▶ Exercise requirements: Search each line below for "README", then return the lines where it appears.
Start of Data for processing
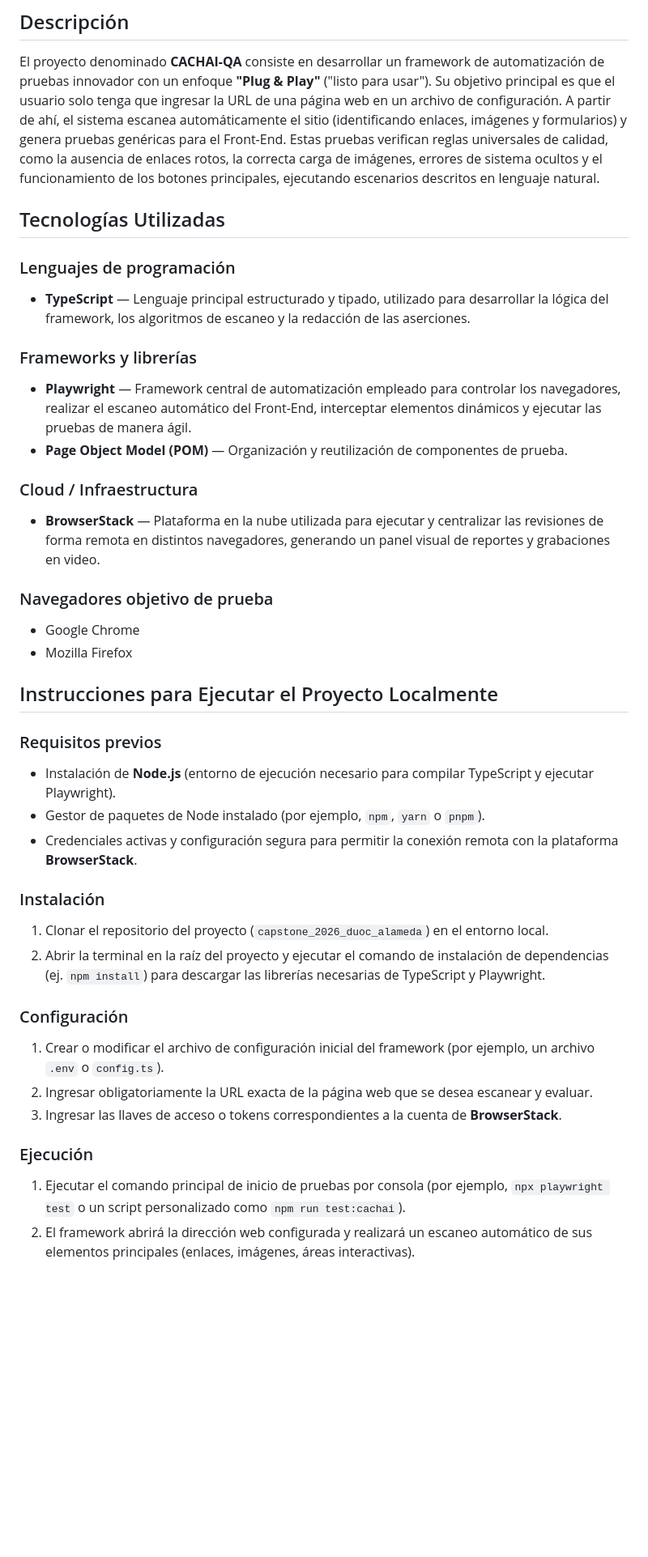
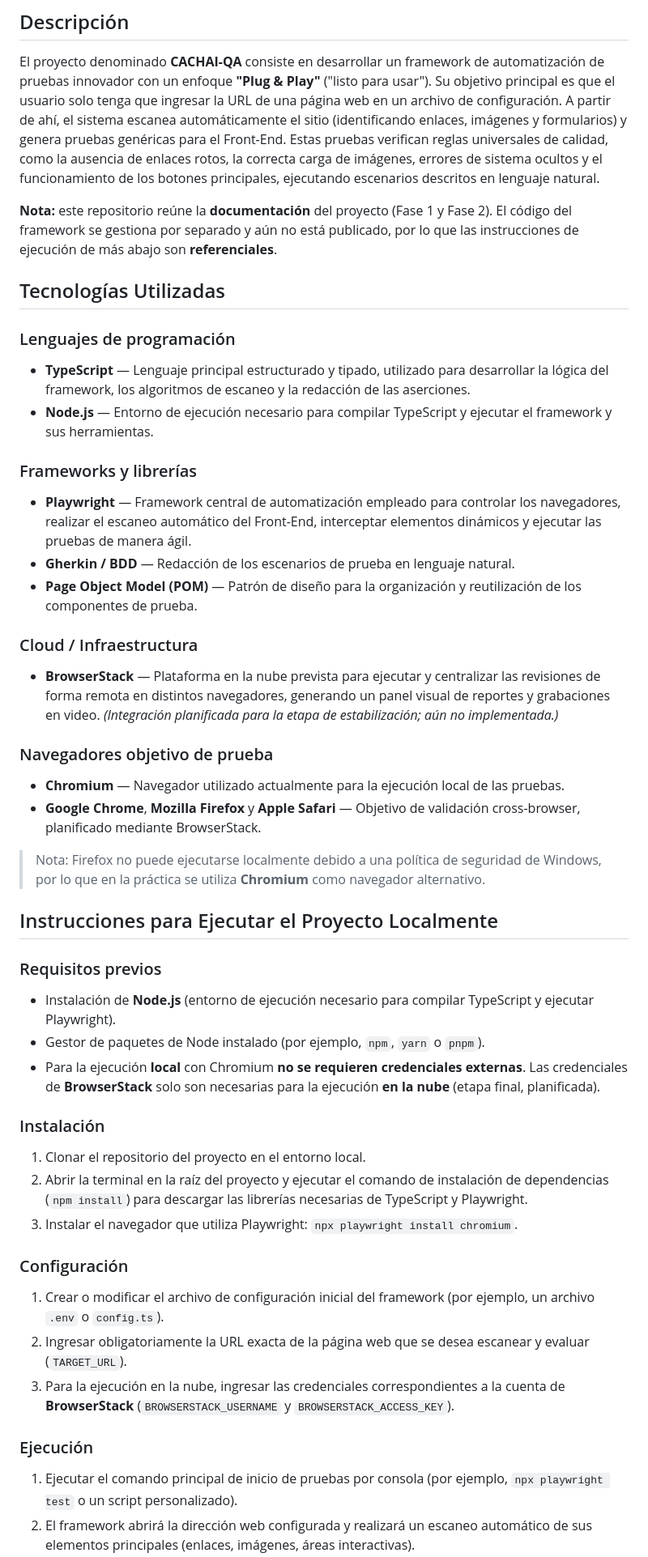
Before and after one commit to JoValdiviaMendoza/CACHAI-QA, a Markdown page: README.md, the part around one of its changes. Shown at 81% size. GitHub-like rendering; blank space fills up the shorter version.

Commit message:
Modificación README

```diff
--- a/README.md
+++ b/README.md
@@ -8,25 +8,31 @@
 
 El proyecto denominado **CACHAI-QA** consiste en desarrollar un framework de automatización de pruebas innovador con un enfoque **"Plug & Play"** ("listo para usar"). Su objetivo principal es que el usuario solo tenga que ingresar la URL de una página web en un archivo de configuración. A partir de ahí, el sistema escanea automáticamente el sitio (identificando enlaces, imágenes y formularios) y genera pruebas genéricas para el Front-End. Estas pruebas verifican reglas universales de calidad, como la ausencia de enlaces rotos, la correcta carga de imágenes, errores de sistema ocultos y el funcionamiento de los botones principales, ejecutando escenarios descritos en lenguaje natural.
 
+**Nota:** este repositorio reúne la **documentación** del proyecto (Fase 1 y Fase 2). El código del framework se gestiona por separado y aún no está publicado, por lo que las instrucciones de ejecución de más abajo son **referenciales**.
+
 ## Tecnologías Utilizadas
 
 ### Lenguajes de programación
 
 - **TypeScript** — Lenguaje principal estructurado y tipado, utilizado para desarrollar la lógica del framework, los algoritmos de escaneo y la redacción de las aserciones.
+- **Node.js** — Entorno de ejecución necesario para compilar TypeScript y ejecutar el framework y sus herramientas.
 
 ### Frameworks y librerías
 
 - **Playwright** — Framework central de automatización empleado para controlar los navegadores, realizar el escaneo automático del Front-End, interceptar elementos dinámicos y ejecutar las pruebas de manera ágil.
-- **Page Object Model (POM)** — Organización y reutilización de componentes de prueba.
+- **Gherkin / BDD** — Redacción de los escenarios de prueba en lenguaje natural.
+- **Page Object Model (POM)** — Patrón de diseño para la organización y reutilización de los componentes de prueba.
 
 ### Cloud / Infraestructura
 
-- **BrowserStack** — Plataforma en la nube utilizada para ejecutar y centralizar las revisiones de forma remota en distintos navegadores, generando un panel visual de reportes y grabaciones en video.
+- **BrowserStack** — Plataforma en la nube prevista para ejecutar y centralizar las revisiones de forma remota en distintos navegadores, generando un panel visual de reportes y grabaciones en video. *(Integración planificada para la etapa de estabilización; aún no implementada.)*
 
 ### Navegadores objetivo de prueba
 
-- Google Chrome
-- Mozilla Firefox
+- **Chromium** — Navegador utilizado actualmente para la ejecución local de las pruebas.
+- **Google Chrome**, **Mozilla Firefox** y **Apple Safari** — Objetivo de validación cross-browser, planificado mediante BrowserStack.
+
+> Nota: Firefox no puede ejecutarse localmente debido a una política de seguridad de Windows, por lo que en la práctica se utiliza **Chromium** como navegador alternativo.
 
 ## Instrucciones para Ejecutar el Proyecto Localmente
 
@@ -34,20 +40,21 @@ El proyecto denominado **CACHAI-QA** consiste en desarrollar un framework de aut
 
 - Instalación de **Node.js** (entorno de ejecución necesario para compilar TypeScript y ejecutar Playwright).
 - Gestor de paquetes de Node instalado (por ejemplo, `npm`, `yarn` o `pnpm`).
-- Credenciales activas y configuración segura para permitir la conexión remota con la plataforma **BrowserStack**.
+- Para la ejecución **local** con Chromium **no se requieren credenciales externas**. Las credenciales de **BrowserStack** solo son necesarias para la ejecución **en la nube** (etapa final, planificada).
 
 ### Instalación
 
-1. Clonar el repositorio del proyecto (`capstone_2026_duoc_alameda`) en el entorno local.
-2. Abrir la terminal en la raíz del proyecto y ejecutar el comando de instalación de dependencias (ej. `npm install`) para descargar las librerías necesarias de TypeScript y Playwright.
+1. Clonar el repositorio del proyecto en el entorno local.
+2. Abrir la terminal en la raíz del proyecto y ejecutar el comando de instalación de dependencias (`npm install`) para descargar las librerías necesarias de TypeScript y Playwright.
+3. Instalar el navegador que utiliza Playwright: `npx playwright install chromium`.
 
 ### Configuración
 
 1. Crear o modificar el archivo de configuración inicial del framework (por ejemplo, un archivo `.env` o `config.ts`).
-2. Ingresar obligatoriamente la URL exacta de la página web que se desea escanear y evaluar.
-3. Ingresar las llaves de acceso o tokens correspondientes a la cuenta de **BrowserStack**.
+2. Ingresar obligatoriamente la URL exacta de la página web que se desea escanear y evaluar (`TARGET_URL`).
+3. Para la ejecución en la nube, ingresar las credenciales correspondientes a la cuenta de **BrowserStack** (`BROWSERSTACK_USERNAME` y `BROWSERSTACK_ACCESS_KEY`).
 
 ### Ejecución
 
-1. Ejecutar el comando principal de inicio de pruebas por consola (por ejemplo, `npx playwright test` o un script personalizado como `npm run test:cachai`).
+1. Ejecutar el comando principal de inicio de pruebas por consola (por ejemplo, `npx playwright test` o un script personalizado).
 2. El framework abrirá la dirección web configurada y realizará un escaneo automático de sus elementos principales (enlaces, imágenes, áreas interactivas).
```
Also changed, not shown: other parts of README.md (+11 -10 lines).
End of Data for processing
▶ Answer to this problem:
Before and after one commit to JoValdiviaMendoza/CACHAI-QA, a Markdown page: README.md, the part around one of its changes. Shown at 81% size. GitHub-like rendering; blank space fills up the shorter version.
Modificación README
--- a/README.md
+++ b/README.md
Also changed, not shown: other parts of README.md (+11 -10 lines).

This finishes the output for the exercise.